WORK ITEM ▸ Your copy of the entries must be exact, and it must not include the pictures.

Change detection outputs
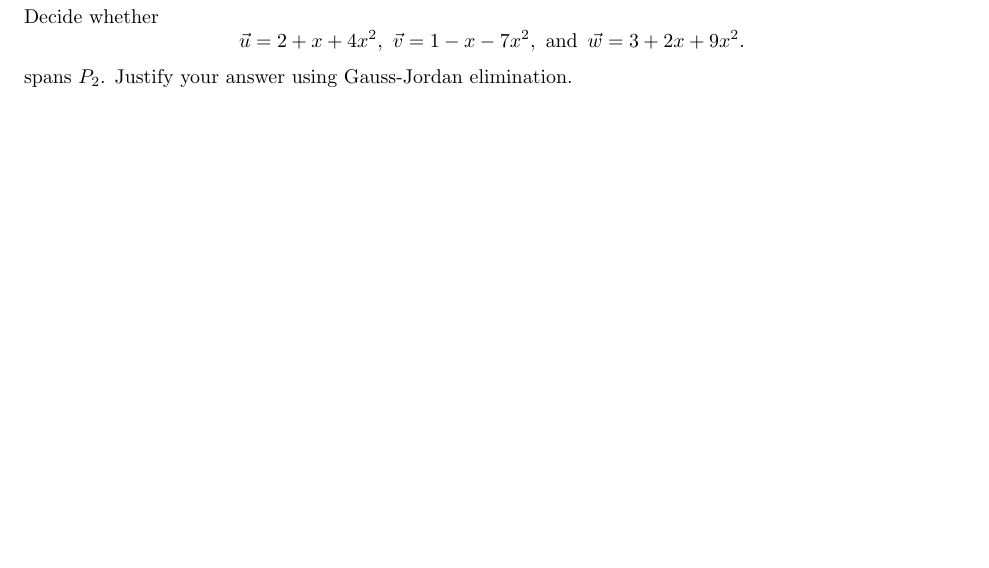
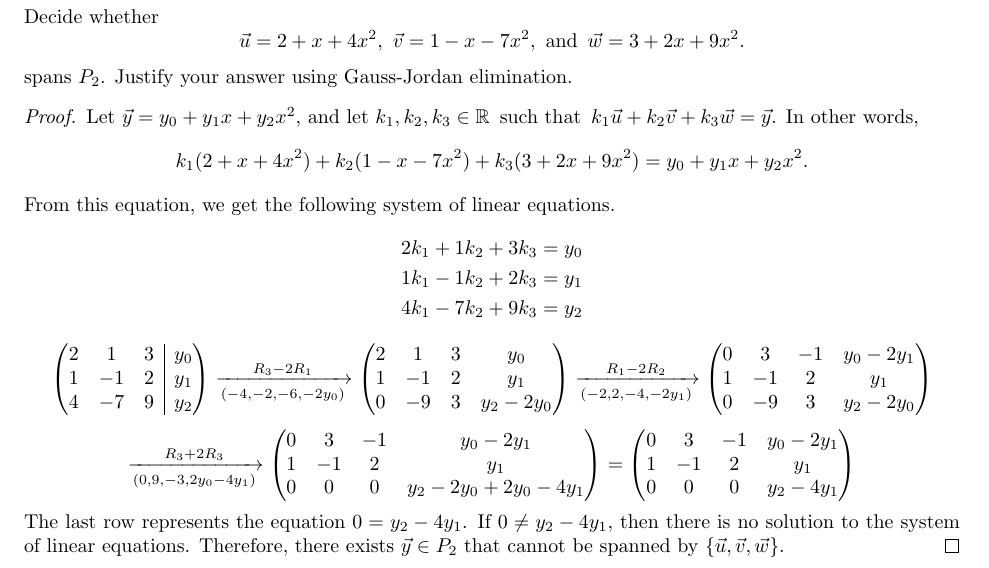
Before and after one commit to Ediblelnk/Kutztown-MAT, a LaTeX problem sheet (linear-algebra-homework/test 1.tex): part of page 4 of 5, cut so that both start at the same text, the shorter picture padded with empty space. Compiled offline with pdfLaTeX.

Commit message:
last problem

```diff
--- a/linear-algebra-homework/test 1.tex
+++ b/linear-algebra-homework/test 1.tex
@@ -204,6 +204,50 @@ Decide whether
 \]
 spans $P_2$. Justify your answer using Gauss-Jordan elimination.
 
+\begin{proof}
+  Let $\vec{y} = y_0 + y_1x + y_2x^2$, and let $k_1,k_2,k_3 \in \bb{R} \tsuchthat k_1\vec{u} + k_2\vec{v} + k_3\vec{w} = \vec{y}$. In other words,
+  \[
+    k_1(2 + x + 4x^2) + k_2(1 - x - 7x^2) + k_3(3 + 2x + 9x^2) = y_0 + y_1x + y_2x^2.
+  \]
+  From this equation, we get the following system of linear equations.
+  \begin{align*}
+    2k_1 + 1k_2 + 3k_3 = y_0 \\
+    1k_1 - 1k_2 + 2k_3 = y_1 \\
+    4k_1 - 7k_2 + 9k_3 = y_2
+  \end{align*}
+  \[
+    \begin{amatrix}{3}
+      2 & 1  & 3 & y_0 \\
+      1 & -1 & 2 & y_1 \\
+      4 & -7 & 9 & y_2
+    \end{amatrix} \xrightarrow[(-4,-2,-6,-2y_0)]{R_3 - 2R_1}
+    \begin{pmatrix}
+      2 & 1  & 3 & y_0       \\
+      1 & -1 & 2 & y_1       \\
+      0 & -9 & 3 & y_2 -2y_0
+    \end{pmatrix} \xrightarrow[(-2,2,-4,-2y_1)]{R_1 - 2R_2}
+    \begin{pmatrix}
+      0 & 3  & -1 & y_0 -2y_1 \\
+      1 & -1 & 2  & y_1       \\
+      0 & -9 & 3  & y_2 -2y_0
+    \end{pmatrix}
+  \]
+  \[
+    \xrightarrow[(0,9,-3,2y_0 -4y_1)]{R_3 + 2R_3}
+    \begin{pmatrix}
+      0 & 3  & -1 & y_0 -2y_1               \\
+      1 & -1 & 2  & y_1                     \\
+      0 & 0  & 0  & y_2 - 2y_0 + 2y_0 -4y_1
+    \end{pmatrix} =
+    \begin{pmatrix}
+      0 & 3  & -1 & y_0 -2y_1 \\
+      1 & -1 & 2  & y_1       \\
+      0 & 0  & 0  & y_2 -4y_1
+    \end{pmatrix}
+  \]
+  The last row represents the equation $0 = y_2 -4y_1$. If $0 \neq y_2 -4y_1$, then there is no solution to the system of linear equations. Therefore, there exists $\vec{y} \in P_2$ that cannot be spanned by $\{\vec{u}, \vec{v}, \vec{w}\}$.
+\end{proof}
+
 \newpage
 
 \subsection*{Problem 9.}
```
Also changed, not shown: linear-algebra-homework/test 1.pdf.
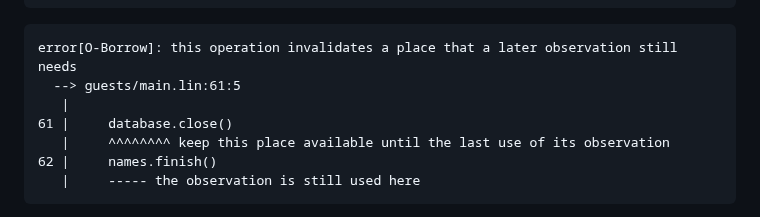
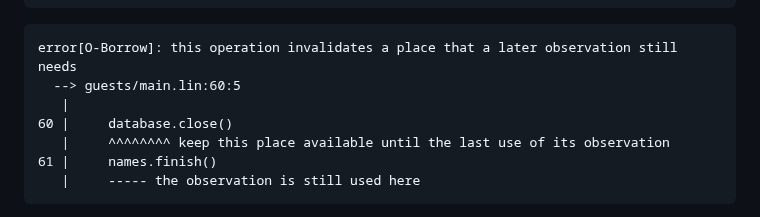
Before and after one commit to arthurgeek/linea, a Markdown page: docs/learn/11-calling-c.md, the part around one of its changes. Drawn GitHub-style.

Commit message:
docs(learn): check the closed-too-soon fragment as an edit of the guests program
The fragment that closes the database before finishing its statement is
applied to the end of `guests/main.lin`, and the error pasted after it is
compared: it is reported at line 60, not 61.

Signed-off-by: Arthur Zapparoli <arthurgeek@users.noreply.github.com>

````diff
--- a/docs/learn/11-calling-c.md
+++ b/docs/learn/11-calling-c.md
@@ -1185,10 +1185,10 @@ pub fn close_too_soon(sink database: Database) {
 ```
 error[O-Borrow]: this operation invalidates a place that a later observation still needs
-  --> guests/main.lin:61:5
+  --> guests/main.lin:60:5
    |
-61 |     database.close()
+60 |     database.close()
    |     ^^^^^^^^ keep this place available until the last use of its observation
-62 |     names.finish()
+61 |     names.finish()
    |     ----- the observation is still used here
 ```
 
````
Also changed, not shown: other parts of docs/learn/11-calling-c.md (+1 -1 lines).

RESPONSE AREA ▸
Before and after one commit to Ediblelnk/Kutztown-MAT, a LaTeX problem sheet (linear-algebra-homework/test 1.tex): part of page 4 of 5, cut so that both start at the same text, the shorter picture padded with empty space. Compiled offline with pdfLaTeX.

Commit message:
last problem

```diff
--- a/linear-algebra-homework/test 1.tex
+++ b/linear-algebra-homework/test 1.tex
@@ -204,6 +204,50 @@ Decide whether
 \]
 spans $P_2$. Justify your answer using Gauss-Jordan elimination.
 
+\begin{proof}
+  Let $\vec{y} = y_0 + y_1x + y_2x^2$, and let $k_1,k_2,k_3 \in \bb{R} \tsuchthat k_1\vec{u} + k_2\vec{v} + k_3\vec{w} = \vec{y}$. In other words,
+  \[
+    k_1(2 + x + 4x^2) + k_2(1 - x - 7x^2) + k_3(3 + 2x + 9x^2) = y_0 + y_1x + y_2x^2.
+  \]
+  From this equation, we get the following system of linear equations.
+  \begin{align*}
+    2k_1 + 1k_2 + 3k_3 = y_0 \\
+    1k_1 - 1k_2 + 2k_3 = y_1 \\
+    4k_1 - 7k_2 + 9k_3 = y_2
+  \end{align*}
+  \[
+    \begin{amatrix}{3}
+      2 & 1  & 3 & y_0 \\
+      1 & -1 & 2 & y_1 \\
+      4 & -7 & 9 & y_2
+    \end{amatrix} \xrightarrow[(-4,-2,-6,-2y_0)]{R_3 - 2R_1}
+    \begin{pmatrix}
+      2 & 1  & 3 & y_0       \\
+      1 & -1 & 2 & y_1       \\
+      0 & -9 & 3 & y_2 -2y_0
+    \end{pmatrix} \xrightarrow[(-2,2,-4,-2y_1)]{R_1 - 2R_2}
+    \begin{pmatrix}
+      0 & 3  & -1 & y_0 -2y_1 \\
+      1 & -1 & 2  & y_1       \\
+      0 & -9 & 3  & y_2 -2y_0
+    \end{pmatrix}
+  \]
+  \[
+    \xrightarrow[(0,9,-3,2y_0 -4y_1)]{R_3 + 2R_3}
+    \begin{pmatrix}
+      0 & 3  & -1 & y_0 -2y_1               \\
+      1 & -1 & 2  & y_1                     \\
+      0 & 0  & 0  & y_2 - 2y_0 + 2y_0 -4y_1
+    \end{pmatrix} =
+    \begin{pmatrix}
+      0 & 3  & -1 & y_0 -2y_1 \\
+      1 & -1 & 2  & y_1       \\
+      0 & 0  & 0  & y_2 -4y_1
+    \end{pmatrix}
+  \]
+  The last row represents the equation $0 = y_2 -4y_1$. If $0 \neq y_2 -4y_1$, then there is no solution to the system of linear equations. Therefore, there exists $\vec{y} \in P_2$ that cannot be spanned by $\{\vec{u}, \vec{v}, \vec{w}\}$.
+\end{proof}
+
 \newpage
 
 \subsection*{Problem 9.}
```
Also changed, not shown: linear-algebra-homework/test 1.pdf.
Before and after one commit to arthurgeek/linea, a Markdown page: docs/learn/11-calling-c.md, the part around one of its changes. Drawn GitHub-style.

Commit message:
docs(learn): check the closed-too-soon fragment as an edit of the guests program
The fragment that closes the database before finishing its statement is
applied to the end of `guests/main.lin`, and the error pasted after it is
compared: it is reported at line 60, not 61.

Signed-off-by: Arthur Zapparoli <arthurgeek@users.noreply.github.com>

````diff
--- a/docs/learn/11-calling-c.md
+++ b/docs/learn/11-calling-c.md
@@ -1185,10 +1185,10 @@ pub fn close_too_soon(sink database: Database) {
 ```
 error[O-Borrow]: this operation invalidates a place that a later observation still needs
-  --> guests/main.lin:61:5
+  --> guests/main.lin:60:5
    |
-61 |     database.close()
+60 |     database.close()
    |     ^^^^^^^^ keep this place available until the last use of its observation
-62 |     names.finish()
+61 |     names.finish()
    |     ----- the observation is still used here
 ```
 
````
Also changed, not shown: other parts of docs/learn/11-calling-c.md (+1 -1 lines).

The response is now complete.